Friday, April 6, 2007
Intoxicated by the enthusiasm of its builders, WN predicted last
week that protons would circulate in the Large Hadron Collider on
schedule. Alas, a Fermilab-built quadrupole magnet failed a high-
pressure test with a dramatic bang. That's what tests are for.
To the chagrin of Fermilab, it was a simple design flaw. The
magnet will have to be brought to the surface, but there is
optimism that the 23 other magnets like it can be retrofitted in
place. The LHC may be able to get back on schedule, but the
traditional 3-month winter shutdown may have to be sacrificed.
Still one vote short of a rubber stamp, the Supreme Court on
Monday rebuked the Bush Administration for refusing to regulate
greenhouse gases. It ruled 5-4 that the EPA must either begin
regulating CO2 as an atmospheric pollutant, or declare that CO2
does not threaten humans, which EPA's own scientists dispute.
The ruling effectively forces EPA to begin regulating tailpipe
emissions, whether it likes it or not. Over the years, federal
courts have sided with the consensus view of science on issues
ranging from perpetual motion to creationism and pseudoscience,
but any more appointments by Bush could change that.
Two months ago, the Intergovernmental Panel on Climate Change put

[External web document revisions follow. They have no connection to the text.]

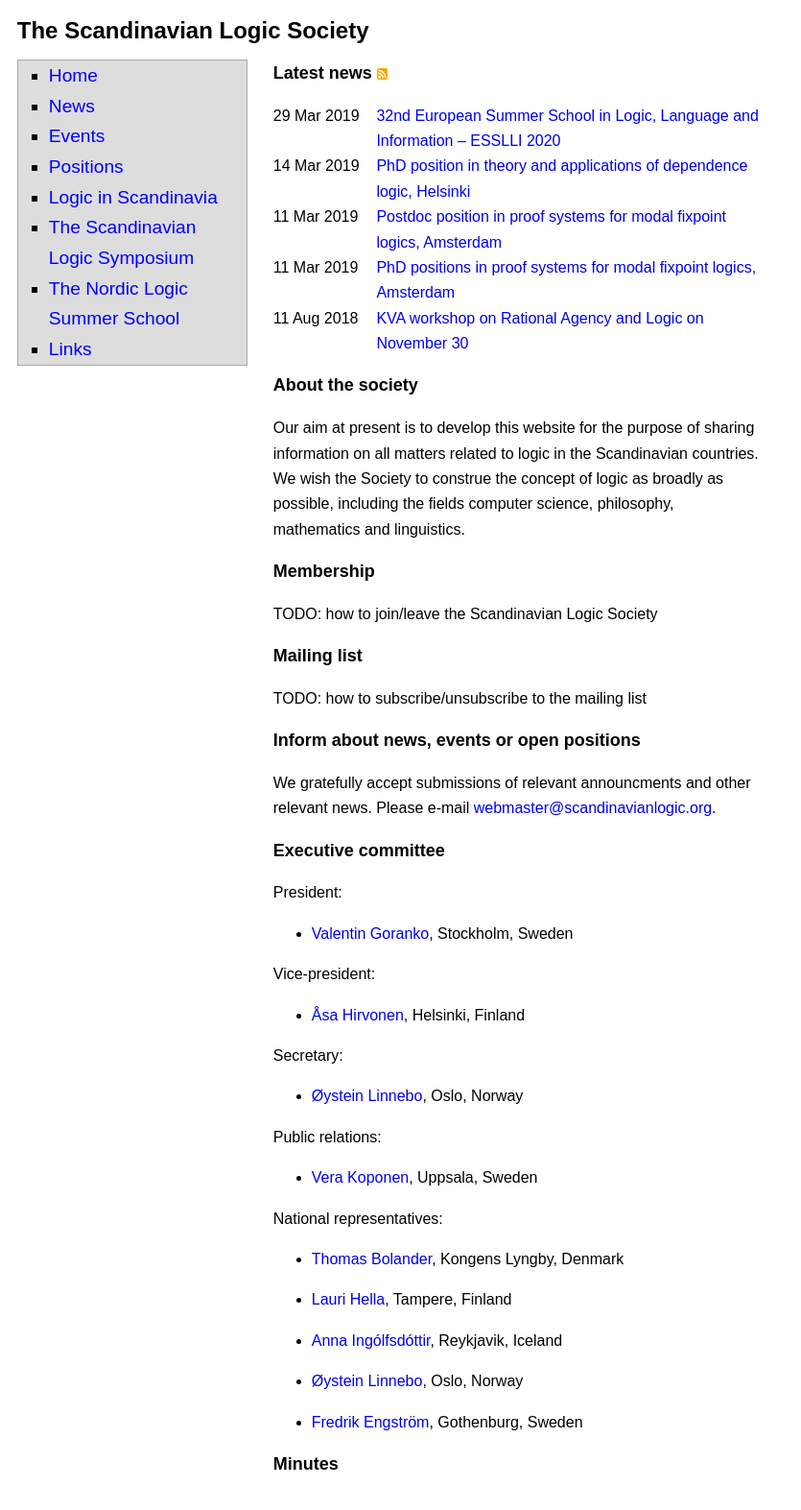
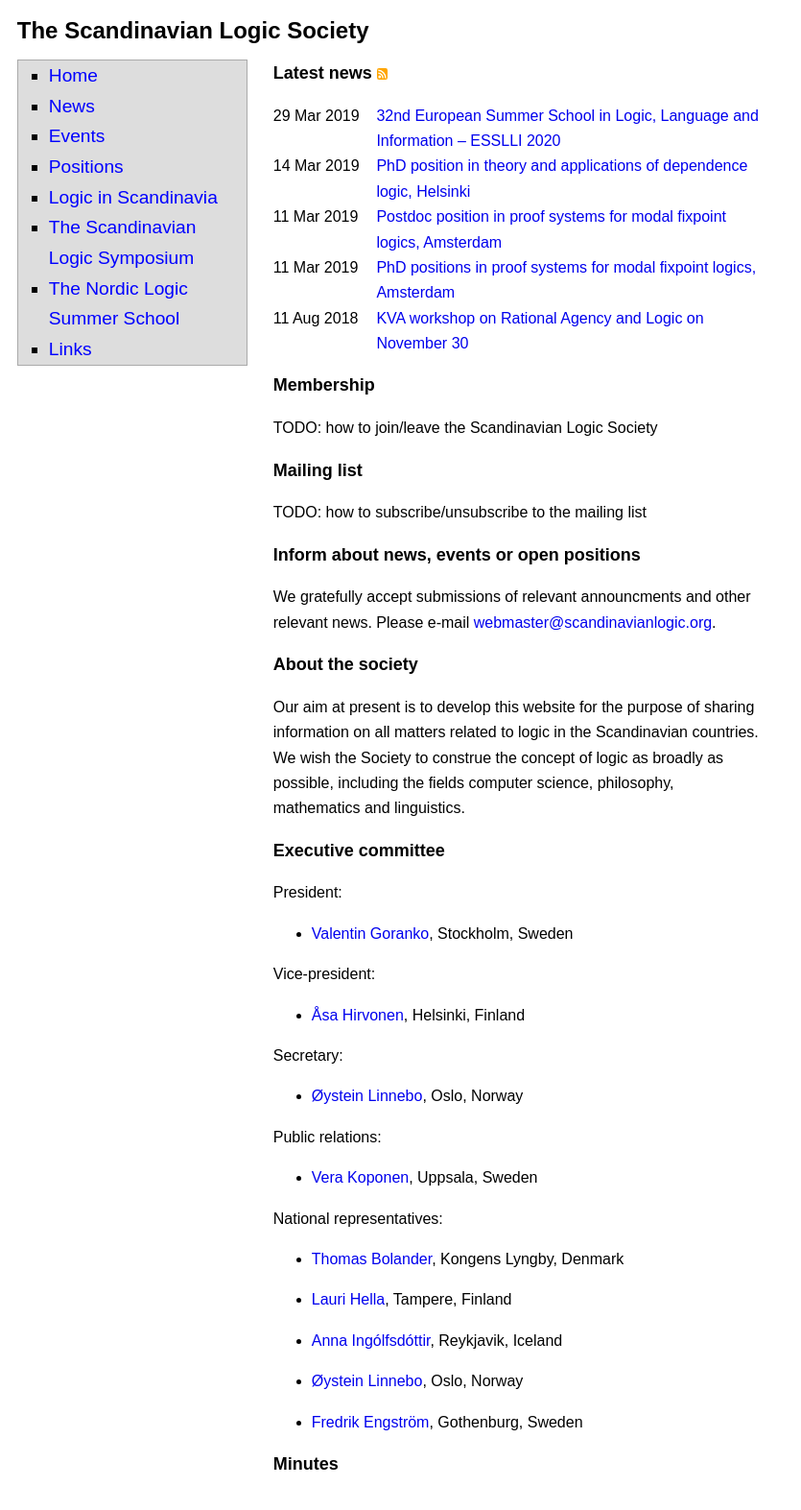
Before and after one commit to scandinavianlogic/scandinavianlogic.github.io, a Jekyll site: the page built from index.md, in a window 1280 px wide. Shown: the whole page at 96% size, without its empty margins (0-835 px from the left). Built offline with Jekyll 4.4.1, drawn with Linux system fonts in a browser that asks for light colours; part of the change alters nothing that is shown.

```diff
--- a/index.md
+++ b/index.md
@@ -4,13 +4,6 @@ layout: default
 {% include feed_header.liquid text="Latest news" url="/feed.xml" %}
 
 {% include list_news.liquid limit=5 %}
-
-## About the society
-
-Our aim at present is to develop this website for the purpose of sharing
-information on all matters related to logic in the Scandinavian countries. We
-wish the Society to construe the concept of logic as broadly as possible,
-including the fields computer science, philosophy, mathematics and linguistics.
 
 ## Membership
 
@@ -24,6 +17,13 @@ including the fields computer science, philosophy, mathematics and linguistics.
 
 We gratefully accept submissions of relevant announcments and other relevant
 news. Please e-mail <webmaster@scandinavianlogic.org>.
+
+## About the society
+
+Our aim at present is to develop this website for the purpose of sharing
+information on all matters related to logic in the Scandinavian countries. We
+wish the Society to construe the concept of logic as broadly as possible,
+including the fields computer science, philosophy, mathematics and linguistics.
 
 ## Executive committee
 
```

the odds that global warming is anthropogenic as "90% certain"
(WN 2 Feb 07) . The report
released today is titled Impacts, Adaptation, and Vulnerability.
Science Committee Chairman Bart Gordon (D-TN)says it provides us
with "even higher confidence" of warming. However, Ralph Hall
(R-TX), ranking Republican on the Committee, says the new report
"illustrates more uncertainty in the scientific community."
Hmmm. It was Ralph Hall, you may recall, who supported building
the Space Station because he thought it would "find a cure for
cancer" (WN 2 Feb 07) .
Indian-American astronaut Sunita Williams plans to run the Boston
Marathon on board the ISS. She's been training on the treadmill
at least 4 times a week for months. Is that good? I don't know.
It's not as if she has anything better to do on the ISS.
We got some angry e-mail this week about the line "Better a God
particle than a God." A gratuitous slap in the face of people of
faith? Not meant to be, but all of science is built on territory
once occupied by gods. Is there some boundary at which science
is supposed to stop? Keep the letters coming. We read them all,
and answer as many as we can.